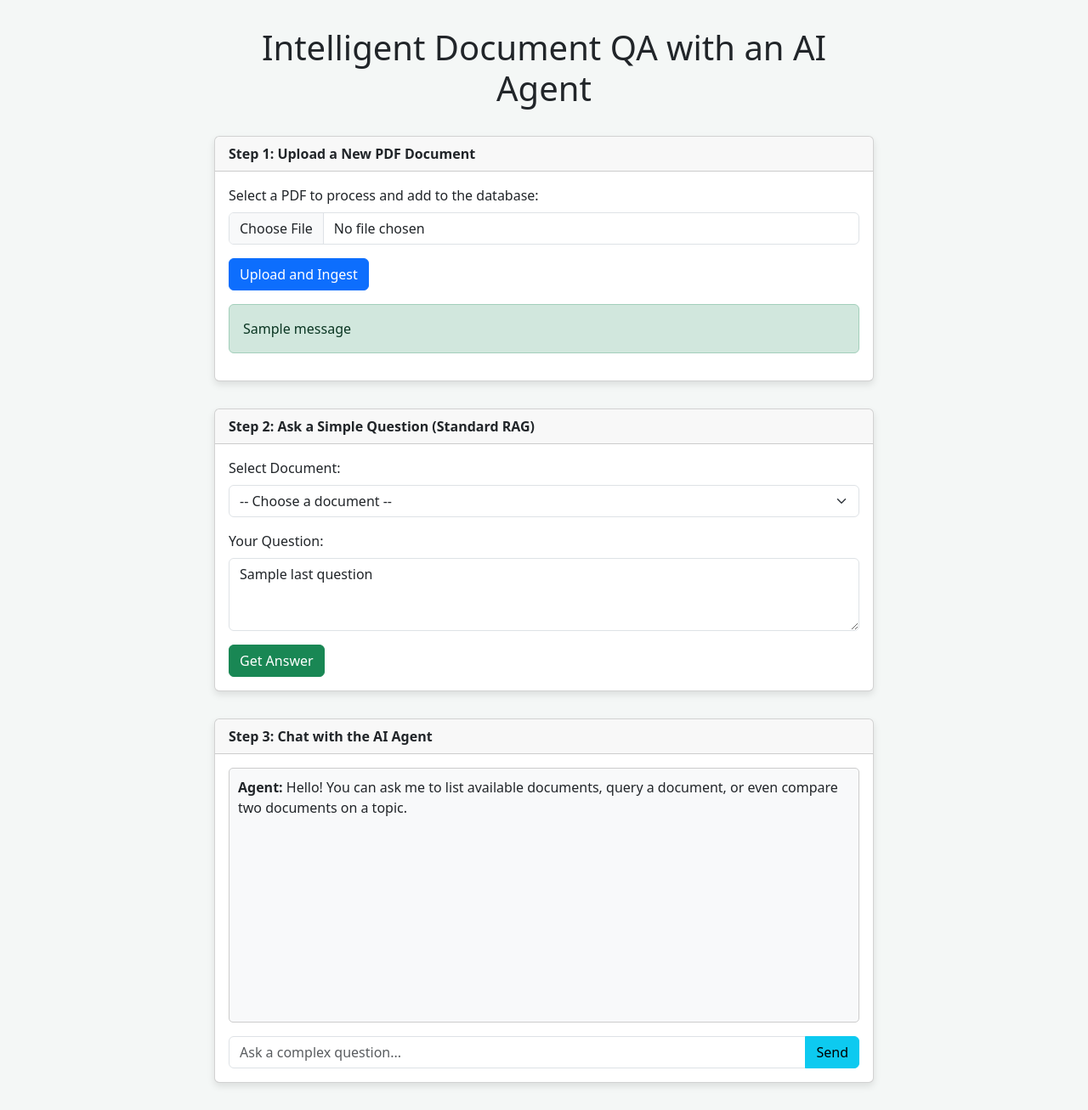
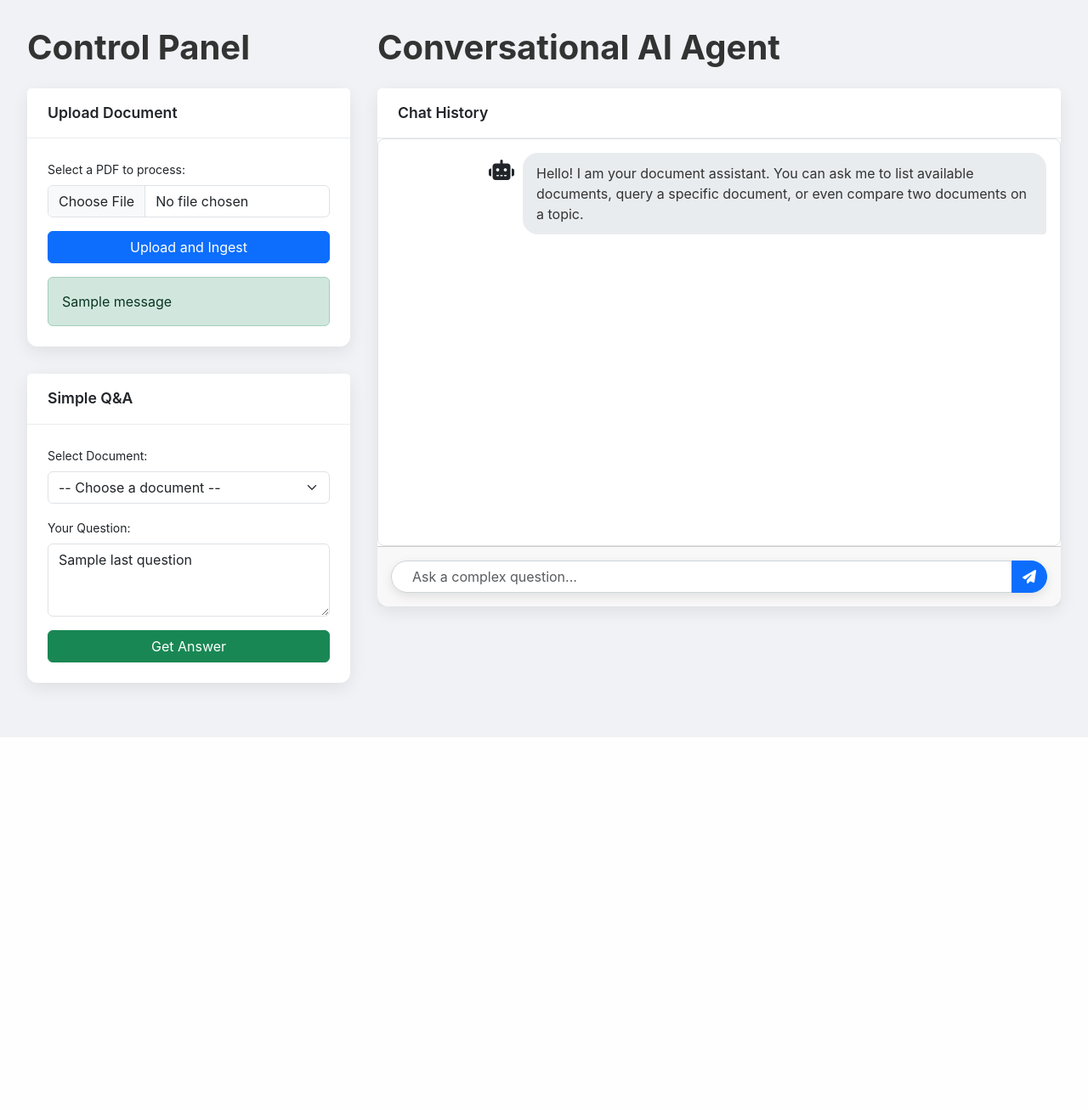
Before and after one commit to NeelM47/Knowledge-Extractor-RAG, a Django app: template rag_webapp/docqa/templates/docqa/interface.html in a window 1280 px wide. Shown: the whole page at 85% size. After the commit the page ends 868 px from the top, so only its background shows below. Run offline with Django 5.2, Linux system fonts and the light colour scheme; the template is opened without the code that fills it: most values are stand-ins (such as "Sample title", 1, 10 or a date in 2020); one stand-in notice (Sample message) is shown.

Commit message:
ui: update index.html layout and styling

```diff
--- a/docker-compose.yml
+++ b/docker-compose.yml
@@ -11,7 +11,7 @@ services:
     volumes:
       - neo4j_data:/data
     environment:
-      - NEO4J_AUTH=neo4j/your-password
+      - NEO4J_AUTH=neo4j/your-strong-local-password
 
   # Service 2: Redis (used by Django-Q)
   redis:
--- a/rag_webapp/docqa/templates/docqa/interface.html
+++ b/rag_webapp/docqa/templates/docqa/interface.html
@@ -3,51 +3,147 @@
 <html lang="en">
 <head>
     <meta charset="UTF-8">
-    <title>RAG Pipeline Demo</title>
+    <meta name="viewport" content="width=device-width, initial-scale=1.0">
+    <title>Knowledge Extractor RAG</title>
+    <!-- Bootstrap CSS -->
     <link href="https://cdn.jsdelivr.net/npm/bootstrap@5.3.3/dist/css/bootstrap.min.css" rel="stylesheet">
+    <!-- Font Awesome for Icons -->
+    <link rel="stylesheet" href="https://cdnjs.cloudflare.com/ajax/libs/font-awesome/6.5.1/css/all.min.css">
+
     <style>
-        body { padding: 2rem; background-color: #f4f7f6; }
-        .container { max-width: 800px; }
-        .card { margin-top: 2rem; box-shadow: 0 4px 8px rgba(0,0,0,0.1); }
-        .answer-box { background-color: #e9ecef; border-left: 5px solid #198754; padding: 1.5rem; margin-top: 1rem; border-radius: 5px; }
-        .card-header { font-weight: bold; }
-        #chat-box .message { margin-bottom: 0.5rem; }
+        body {
+            background-color: #f0f2f5;
+            font-family: -apple-system, BlinkMacSystemFont, "Segoe UI", Roboto, "Helvetica Neue", Arial, sans-serif;
+        }
+        .main-container {
+            display: flex;
+            gap: 2rem;
+            padding: 2rem;
+            max-width: 1400px;
+            margin: auto;
+        }
+        .control-panel {
+            flex: 0 0 380px;
+        }
+        .chat-container {
+            flex-grow: 1;
+        }
+        .card {
+            border: none;
+            border-radius: 12px;
+            box-shadow: 0 6px 20px rgba(0,0,0,0.08);
+            margin-bottom: 2rem;
+        }
+        .card-header {
+            background-color: #ffffff;
+            border-bottom: 1px solid #e9ecef;
+            font-weight: 600;
+            font-size: 1.1rem;
+            padding: 1rem 1.5rem;
+        }
+        .card-body {
+            padding: 1.5rem;
+        }
+        h1 {
+            font-weight: 700;
+            color: #333;
+        }
+        #chat-box {
+            height: 60vh;
+            overflow-y: auto;
+            background-color: #ffffff;
+            border: 1px solid #dee2e6;
+            border-radius: 8px;
+            padding: 1rem;
+        }
+        .message {
+            margin-bottom: 1rem;
+            display: flex;
+            align-items: flex-start;
+            gap: 10px;
+        }
+        .message-content {
+            padding: 0.75rem 1rem;
+            border-radius: 18px;
+            max-width: 80%;
+        }
+        .message.user .message-content {
+            background-color: #0d6efd;
+            color: white;
+            border-bottom-left-radius: 4px;
+        }
+        .message.agent .message-content {
+            background-color: #e9ecef;
+            color: #333;
+            border-bottom-right-radius: 4px;
+        }
+        .message.agent {
+            justify-content: flex-end;
+        }
+        .message-icon {
+            font-size: 1.5rem;
+            padding-top: 0.5rem;
+        }
+        #agent-input-group {
+            border-radius: 30px;
+            box-shadow: 0 4px 12px rgba(0,0,0,0.1);
+        }
+        #agent-input {
+            border-radius: 30px 0 0 30px;
+            border: 1px solid #ced4da;
+            padding-left: 1.5rem;
+        }
+        #agent-input:focus {
+            box-shadow: none;
+            border-color: #0d6efd;
+        }
+        #agent-submit {
+            border-radius: 0 30px 30px 0;
+            background-color: #0d6efd;
+            border-color: #0d6efd;
+        }
+        .pulsing {
+            animation: pulse 1.5s infinite;
+        }
+        @keyframes pulse {
+            0% { opacity: 1; }
+            50% { opacity: 0.5; }
+            100% { opacity: 1; }
+        }
     </style>
 </head>
 <body>
-    <div class="container">
-        <h1 class="mb-4 text-center">Intelligent Document QA with an AI Agent</h1>
-
+    <div class="main-container">
+        <!-- Left Side: Control Panel -->
+        <div class="control-panel">
+            <h1 class="mb-4">Control Panel</h1>
             <!-- PDF Upload Form -->
             <div class="card">
-            <div class="card-header">Step 1: Upload a New PDF Document</div>
+                <div class="card-header">Upload Document</div>
                 <div class="card-body">
                     <form method="post" enctype="multipart/form-data">
                         {% csrf_token %}
                         <div class="mb-3">
-                        <label for="pdf_file" class="form-label">Select a PDF to process and add to the database:</label>
+                            <label for="pdf_file" class="form-label small">Select a PDF to process:</label>
                             <input class="form-control" type="file" name="pdf_file" id="pdf_file" accept=".pdf" required>
                         </div>
-                    <button type="submit" name="upload_button" class="btn btn-primary">Upload and Ingest</button>
+                        <button type="submit" name="upload_button" class="btn btn-primary w-100">Upload and Ingest</button>
                     </form>
                     {% if messages %}
-                    <div class="alert alert-success mt-3">
-                        {% for message in messages %}
-                            {{ message }}
-                        {% endfor %}
+                        <div class="alert alert-success mt-3 mb-0">
+                            {% for message in messages %}{{ message }}{% endfor %}
                         </div>
                     {% endif %}
                 </div>
             </div>
-
-        <!-- Question Answering Form (Standard RAG) -->
+            <!-- Standard RAG Form -->
             <div class="card">
-            <div class="card-header">Step 2: Ask a Simple Question (Standard RAG)</div>
+                <div class="card-header">Simple Q&A</div>
                 <div class="card-body">
                     <form method="post">
                         {% csrf_token %}
                         <div class="mb-3">
-                        <label for="document" class="form-label">Select Document:</label>
+                            <label for="document" class="form-label small">Select Document:</label>
                             <select class="form-select" name="document" id="document" required>
                                 <option value="">-- Choose a document --</option>
                                 {% for doc in ingested_docs %}
@@ -56,45 +152,53 @@
                             </select>
                         </div>
                         <div class="mb-3">
-                        <label for="question" class="form-label">Your Question:</label>
+                            <label for="question" class="form-label small">Your Question:</label>
                             <textarea class="form-control" name="question" id="question" rows="3" required>{{ last_question }}</textarea>
                         </div>
-                    <button type="submit" name="query_button" class="btn btn-success">Get Answer</button>
+                        <button type="submit" name="query_button" class="btn btn-success w-100">Get Answer</button>
                     </form>
                 </div>
             </div>
-
-        <!-- Answer Display Section for Standard RAG -->
             {% if show_rag_answer %}
             <div class="card">
-            <div class="card-header">Answer</div>
+                <div class="card-header">Simple Q&A Answer</div>
                 <div class="card-body">
-                <p><strong>Your Question about "{{ last_doc }}":</strong><br><em>{{ last_question }}</em></p>
-                <hr>
-                <div class="answer-box">
-                    <p>{{ answer|linebreaksbr }}</p>
-                </div>
+                    <p class="small text-muted">Question: <em>{{ last_question }}</em></p>
+                    <div class="alert alert-light">{{ answer|linebreaksbr }}</div>
                 </div>
             </div>
             {% endif %}
+        </div>
 
-        <!-- Agent Chat Card -->
+        <!-- Right Side: AI Agent Chat -->
+        <div class="chat-container">
+            <h1 class="mb-4">Conversational AI Agent</h1>
             <div class="card">
-		    <div class="card-header">Step 3: Chat with the AI Agent</div>
-		    <div class="card-body">
-		        <div id="chat-box" class="mb-3" style="height: 300px; overflow-y: scroll; border: 1px solid #ccc; padding: 10px; background-color: #f8f9fa; border-radius: 5px;">
-		            <div class="message"><strong>Agent:</strong> Hello! You can ask me to list available documents, query a document, or even compare two documents on a topic.</div>
+                <div class="card-header">Chat History</div>
+                <div id="chat-box" class="card-body">
+                    <div class="message agent">
+                        <i class="fas fa-robot message-icon"></i>
+                        <div class="message-content">Hello! I am your document assistant. You can ask me to list available documents, query a specific document, or even compare two documents on a topic.</div>
                     </div>
-		        <div class="input-group">
+                </div>
+                <div class="card-footer p-3">
+                    <div id="agent-input-group" class="input-group">
                         <input type="text" id="agent-input" class="form-control" placeholder="Ask a complex question...">
-		            <button id="agent-submit" class="btn btn-info">Send</button>
+                        <button id="agent-submit" class="btn btn-primary">
+                            <i class="fas fa-paper-plane"></i>
+                        </button>
                     </div>
                 </div>
             </div>
         </div>
+    </div>
+
+    <!-- SCRIPT BLOCK -->
     <script>
         document.addEventListener('DOMContentLoaded', function() {
-        // --- LOGIC FOR AGENT CHAT INTERFACE (IMPROVED VERSION) ---
+            // ... (The polling script from the previous answer goes here) ...
+
+            // --- ADVANCED AGENT CHAT LOGIC ---
             const agentInput = document.getElementById('agent-input');
             const agentSubmit = document.getElementById('agent-submit');
             const chatBox = document.getElementById('chat-box');
@@ -103,54 +207,41 @@
                 const userInput = agentInput.value.trim();
                 if (!userInput) return;
 
-            // 1. Display user's message and clear the input
                 addMessage(userInput, 'user');
                 agentInput.value = '';
+                agentInput.disabled = true;
+                agentSubmit.disabled = true;
 
-            // 2. Add and keep a reference to a "Thinking..." message
                 const thinkingMessage = addMessage("Thinking...", 'agent');
+                thinkingMessage.classList.add('pulsing');
 
                 try {
-                // 3. Send the request to the Django backend
                     const response = await fetch("{% url 'agent_view' %}", {
                         method: 'POST',
-                    headers: {
-                        'Content-Type': 'application/json',
-                        'X-CSRFToken': '{{ csrf_token }}'
-                    },
+                        headers: { 'Content-Type': 'application/json', 'X-CSRFToken': '{{ csrf_token }}' },
                         body: JSON.stringify({ user_input: userInput })
                     });
 
-                // 4. Check if the server response is okay
-                if (!response.ok) {
-                    throw new Error(`Server responded with status: ${response.status}`);
-                }
+                    if (!response.ok) throw new Error(`Server error: ${response.status}`);
 
-                // 5. Parse the JSON response from the server
                     const data = await response.json();
+                    const agentResponse = data.output;
 
-                // --- CRITICAL DEBUGGING ---
-                console.log("Received data from agent:", data);
-                // --- END DEBUGGING ---
-
-                // 6. LangChain's final answer is in the 'output' key.
-                const agentResponse = data.output;
-                //const agentResponse = data.answer;
-
-                // 7. Check if we actually got a response
+                    thinkingMessage.classList.remove('pulsing');
                     if (agentResponse) {
-                    // Replace the "Thinking..." text with the real answer.
-                    // Using innerHTML is fine here as we are constructing it.
-                    thinkingMessage.innerHTML = `<strong>Agent:</strong> ${agentResponse.replace(/\n/g, '<br>')}`;
+                        thinkingMessage.querySelector('.message-content').innerHTML = agentResponse.replace(/\n/g, '<br>');
                     } else {
-                    // If the 'output' key was missing or empty
-                    thinkingMessage.innerHTML = `<strong>Agent:</strong> I processed the request but didn't have a final answer.`;
+                        thinkingMessage.querySelector('.message-content').innerText = "I processed the request but didn't have a final answer.";
                     }
 
                 } catch (error) {
-                // If the fetch itself fails or there's an error
                     console.error('Error with agent request:', error);
-                thinkingMessage.innerHTML = `<strong>Agent:</strong> Sorry, a communication error occurred. Please check the browser console.`;
+                    thinkingMessage.classList.remove('pulsing');
+                    thinkingMessage.querySelector('.message-content').innerText = "Sorry, a communication error occurred.";
+                } finally {
+                    agentInput.disabled = false;
+                    agentSubmit.disabled = false;
+                    agentInput.focus();
                 }
             }
 
@@ -162,16 +253,28 @@
             });
 
             function addMessage(text, sender) {
-            const messageDiv = document.createElement('div');
-            messageDiv.classList.add('message');
-            messageDiv.innerHTML = `<strong>${sender === 'user' ? 'You' : 'Agent'}:</strong> ${text}`;
-            chatBox.appendChild(messageDiv);
-            chatBox.scrollTop = chatBox.scrollHeight;
-            return messageDiv; // Return the created element
+                const messageWrapper = document.createElement('div');
+                messageWrapper.classList.add('message', sender);
+
+                const icon = document.createElement('i');
+                icon.classList.add('fas', sender === 'user' ? 'fa-user-circle' : 'fa-robot', 'message-icon');
+
+                const messageContent = document.createElement('div');
+                messageContent.classList.add('message-content');
+                messageContent.innerText = text;
+
+                if (sender === 'user') {
+                    messageWrapper.appendChild(messageContent);
+                    messageWrapper.appendChild(icon);
+                } else {
+                    messageWrapper.appendChild(icon);
+                    messageWrapper.appendChild(messageContent);
                 }
 
-        // --- Your existing polling script can remain here ---
-        // ...
+                chatBox.appendChild(messageWrapper);
+                chatBox.scrollTop = chatBox.scrollHeight;
+                return messageWrapper;
+            }
         });
     </script>
 </body>
```
Also changed, not shown: 1 other file. Lines whose indentation alone changed are shown as unchanged.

** The problem **
Go through the entries and return each line where the word "chatBox" occurs.

** Answer space **
             const chatBox = document.getElementById('chat-box');
-            chatBox.appendChild(messageDiv);
-            chatBox.scrollTop = chatBox.scrollHeight;
+                chatBox.appendChild(messageWrapper);
+                chatBox.scrollTop = chatBox.scrollHeight;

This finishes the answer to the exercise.